A complete list of bridges in Pennsylvania with pictures. Famous PA bridges, the biggest and the highest. From the earliest arch and beam bridges to the newest suspension and truss bridges, this list has them all. We build bridges to span obstacles, be it a valley, waterway, or another road. A bridge's function designates its design. A bridge can can be temporary, or it can last for millennia. Many Roman bridges are still standing (and even in use) today. No surprise then that bridges often become iconic landmarks for their region.
- The Academia Pomeroy Covered Bridge at 278-foot-long is the longest remaining covered bridge in Pennsylvania. Built in 1902, this single-lane, double-span wooden covered bridge crosses Tuscarora Creek between Spruce Hill and Beale Townships, in Juniata County. Its design is based on the Burr truss developed by Theodore Burr, who was the preeminent bridge designer and builder of his time. Owned by the Juniata County Historical Society, located in Mifflintown, since 1962. It was listed on the National Register of Historic Places in 1979. The bridge is located about a mile east of the Tuscarora Academy, which is also listed on the National Register.... more on Wikipedia

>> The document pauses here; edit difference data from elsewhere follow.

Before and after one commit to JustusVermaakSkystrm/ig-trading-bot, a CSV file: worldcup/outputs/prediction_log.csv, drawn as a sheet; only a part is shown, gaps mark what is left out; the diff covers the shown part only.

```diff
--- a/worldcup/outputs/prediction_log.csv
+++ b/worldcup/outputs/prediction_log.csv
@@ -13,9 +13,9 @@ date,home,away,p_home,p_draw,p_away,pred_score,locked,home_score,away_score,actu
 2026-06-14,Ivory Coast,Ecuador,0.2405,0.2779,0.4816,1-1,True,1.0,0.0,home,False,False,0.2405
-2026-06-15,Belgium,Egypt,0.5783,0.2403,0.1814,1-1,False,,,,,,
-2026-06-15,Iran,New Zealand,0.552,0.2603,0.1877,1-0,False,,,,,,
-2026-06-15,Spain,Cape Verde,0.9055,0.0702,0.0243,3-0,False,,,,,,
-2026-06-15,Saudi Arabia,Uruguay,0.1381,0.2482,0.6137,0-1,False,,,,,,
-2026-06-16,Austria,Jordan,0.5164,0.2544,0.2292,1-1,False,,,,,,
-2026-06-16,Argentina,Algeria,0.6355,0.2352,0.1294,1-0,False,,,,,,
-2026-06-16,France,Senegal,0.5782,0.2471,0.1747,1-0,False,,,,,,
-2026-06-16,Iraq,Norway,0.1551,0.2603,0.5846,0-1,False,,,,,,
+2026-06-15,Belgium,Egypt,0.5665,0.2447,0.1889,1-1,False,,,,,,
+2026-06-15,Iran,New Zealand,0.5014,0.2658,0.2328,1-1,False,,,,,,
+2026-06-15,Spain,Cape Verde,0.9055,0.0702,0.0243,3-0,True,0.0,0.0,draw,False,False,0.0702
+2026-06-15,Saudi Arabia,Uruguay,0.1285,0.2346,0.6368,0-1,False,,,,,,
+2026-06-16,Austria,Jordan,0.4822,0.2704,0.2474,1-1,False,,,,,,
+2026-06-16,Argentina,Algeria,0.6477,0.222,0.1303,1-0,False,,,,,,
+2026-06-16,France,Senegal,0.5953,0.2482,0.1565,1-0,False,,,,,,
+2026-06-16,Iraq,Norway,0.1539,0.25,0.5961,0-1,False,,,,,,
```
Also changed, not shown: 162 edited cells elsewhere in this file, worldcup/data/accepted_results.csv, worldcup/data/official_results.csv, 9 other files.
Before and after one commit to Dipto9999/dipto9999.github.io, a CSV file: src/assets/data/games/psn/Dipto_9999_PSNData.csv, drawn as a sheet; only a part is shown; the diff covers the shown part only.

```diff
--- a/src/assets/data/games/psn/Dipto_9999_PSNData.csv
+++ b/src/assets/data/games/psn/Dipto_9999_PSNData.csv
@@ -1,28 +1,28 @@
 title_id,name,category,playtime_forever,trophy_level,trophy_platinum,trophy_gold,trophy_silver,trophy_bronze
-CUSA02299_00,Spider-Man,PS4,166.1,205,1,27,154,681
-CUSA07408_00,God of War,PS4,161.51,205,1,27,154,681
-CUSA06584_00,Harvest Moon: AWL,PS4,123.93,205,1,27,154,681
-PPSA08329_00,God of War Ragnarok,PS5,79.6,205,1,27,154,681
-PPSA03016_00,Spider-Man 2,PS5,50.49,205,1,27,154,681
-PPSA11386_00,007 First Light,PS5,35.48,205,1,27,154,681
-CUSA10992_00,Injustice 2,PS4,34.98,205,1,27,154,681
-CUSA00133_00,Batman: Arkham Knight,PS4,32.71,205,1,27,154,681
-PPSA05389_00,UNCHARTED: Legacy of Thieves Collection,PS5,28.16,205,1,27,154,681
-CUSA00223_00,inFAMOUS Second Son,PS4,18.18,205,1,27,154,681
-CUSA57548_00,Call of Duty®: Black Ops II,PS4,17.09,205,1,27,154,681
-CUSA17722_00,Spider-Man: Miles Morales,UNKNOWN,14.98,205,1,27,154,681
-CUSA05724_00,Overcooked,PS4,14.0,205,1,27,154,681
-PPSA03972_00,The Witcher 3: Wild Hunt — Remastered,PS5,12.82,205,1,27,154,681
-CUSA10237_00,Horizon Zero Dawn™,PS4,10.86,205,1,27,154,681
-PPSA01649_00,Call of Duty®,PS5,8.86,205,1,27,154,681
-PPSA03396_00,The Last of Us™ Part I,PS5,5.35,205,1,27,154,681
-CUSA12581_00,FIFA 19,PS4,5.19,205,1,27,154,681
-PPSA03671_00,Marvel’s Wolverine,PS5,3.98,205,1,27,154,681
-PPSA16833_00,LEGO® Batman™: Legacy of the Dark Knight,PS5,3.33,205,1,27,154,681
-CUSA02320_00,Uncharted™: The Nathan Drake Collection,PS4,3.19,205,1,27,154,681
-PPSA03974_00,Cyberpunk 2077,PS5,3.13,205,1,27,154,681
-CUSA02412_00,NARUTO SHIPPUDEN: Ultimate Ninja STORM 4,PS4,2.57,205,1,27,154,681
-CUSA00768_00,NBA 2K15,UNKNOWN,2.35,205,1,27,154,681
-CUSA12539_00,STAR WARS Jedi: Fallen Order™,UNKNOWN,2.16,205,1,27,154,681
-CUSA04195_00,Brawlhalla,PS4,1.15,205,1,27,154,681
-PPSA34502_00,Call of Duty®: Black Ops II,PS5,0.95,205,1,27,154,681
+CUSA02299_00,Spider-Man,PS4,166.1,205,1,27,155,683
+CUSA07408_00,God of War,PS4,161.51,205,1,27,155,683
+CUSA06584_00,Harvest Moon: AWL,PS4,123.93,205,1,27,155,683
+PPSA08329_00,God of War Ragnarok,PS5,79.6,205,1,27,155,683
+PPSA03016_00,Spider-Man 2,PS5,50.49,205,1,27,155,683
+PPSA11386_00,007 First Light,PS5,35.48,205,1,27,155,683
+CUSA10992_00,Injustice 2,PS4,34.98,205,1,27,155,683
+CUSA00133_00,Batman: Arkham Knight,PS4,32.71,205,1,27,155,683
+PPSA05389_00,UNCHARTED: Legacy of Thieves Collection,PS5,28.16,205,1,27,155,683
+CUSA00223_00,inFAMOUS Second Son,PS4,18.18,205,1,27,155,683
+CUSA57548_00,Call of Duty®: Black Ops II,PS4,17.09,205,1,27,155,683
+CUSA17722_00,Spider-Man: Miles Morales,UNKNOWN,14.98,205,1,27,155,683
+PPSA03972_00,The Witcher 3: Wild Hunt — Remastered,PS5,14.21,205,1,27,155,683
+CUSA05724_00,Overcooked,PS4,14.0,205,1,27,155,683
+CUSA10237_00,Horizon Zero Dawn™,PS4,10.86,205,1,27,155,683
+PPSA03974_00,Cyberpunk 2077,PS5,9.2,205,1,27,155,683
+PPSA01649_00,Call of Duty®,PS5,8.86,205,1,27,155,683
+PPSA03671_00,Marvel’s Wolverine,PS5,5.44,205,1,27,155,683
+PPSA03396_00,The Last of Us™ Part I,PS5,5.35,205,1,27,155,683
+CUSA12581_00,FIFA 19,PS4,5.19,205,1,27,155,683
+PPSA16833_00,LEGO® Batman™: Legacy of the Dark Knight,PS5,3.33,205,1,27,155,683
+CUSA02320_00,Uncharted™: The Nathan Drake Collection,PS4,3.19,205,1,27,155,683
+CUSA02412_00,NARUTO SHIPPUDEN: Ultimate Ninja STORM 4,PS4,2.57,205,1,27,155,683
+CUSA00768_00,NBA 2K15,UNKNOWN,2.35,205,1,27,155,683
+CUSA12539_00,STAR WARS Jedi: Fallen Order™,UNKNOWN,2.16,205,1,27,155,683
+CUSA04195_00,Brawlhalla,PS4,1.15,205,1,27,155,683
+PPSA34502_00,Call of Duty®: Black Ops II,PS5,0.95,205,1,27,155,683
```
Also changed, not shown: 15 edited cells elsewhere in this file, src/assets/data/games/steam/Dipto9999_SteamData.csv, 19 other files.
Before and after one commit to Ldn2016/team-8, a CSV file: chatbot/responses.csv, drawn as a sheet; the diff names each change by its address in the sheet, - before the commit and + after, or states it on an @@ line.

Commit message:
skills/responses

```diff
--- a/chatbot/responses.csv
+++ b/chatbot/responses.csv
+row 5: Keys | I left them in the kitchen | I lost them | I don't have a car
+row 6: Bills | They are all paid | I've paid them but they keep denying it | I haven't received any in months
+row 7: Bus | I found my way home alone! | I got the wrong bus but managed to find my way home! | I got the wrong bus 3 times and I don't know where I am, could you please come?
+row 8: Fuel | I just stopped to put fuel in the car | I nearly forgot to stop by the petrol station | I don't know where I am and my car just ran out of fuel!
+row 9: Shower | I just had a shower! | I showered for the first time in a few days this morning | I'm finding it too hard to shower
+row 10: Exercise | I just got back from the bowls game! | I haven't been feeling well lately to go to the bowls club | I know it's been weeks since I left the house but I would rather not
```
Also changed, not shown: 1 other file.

Adairs Covered BridgeThe Adairs Covered Bridge, also known as Cisna Mill Covered Bridge, is a historic wooden covered bridge located at Southwest Madison Township near Blain in Perry County, Pennsylvania. It is a 150-foot-long, Burr Truss bridge, constructed in 1864 and rebuilt in 1919. It crosses Sherman Creek. It was listed on the National Register of Historic Places in 1980.... more on Wikipedia
- The Adams Avenue Bridge is a historic bridge in Philadelphia, Pennsylvania. It carries Adams Avenue over Tacony Creek in Tacony Creek Park. A two-lane, triple-span, closed-spandrel, filled stone arch bridge, built in 1901, it was listed on the National Register of Historic Places in 1988.... more on Wikipedia
- Photo: Metaweb (FB) / Public domainThe Albertus L. Meyers Bridge is a reinforced concrete open-spandrel arch bridge located in Allentown, Pennsylvania in the United States. When opened for traffic on November 17, 1913, the Albertus L. Meyers Bridge, then known as the Eighth Street Bridge, was the longest and highest concrete bridge in the world. The bridge spans the Little Lehigh Creek, linking Allentown's center city with the city's South Side. The bridge has seventeen spans and is longer than the more massive Tunkhannock Viaduct of the same type.... more on Wikipedia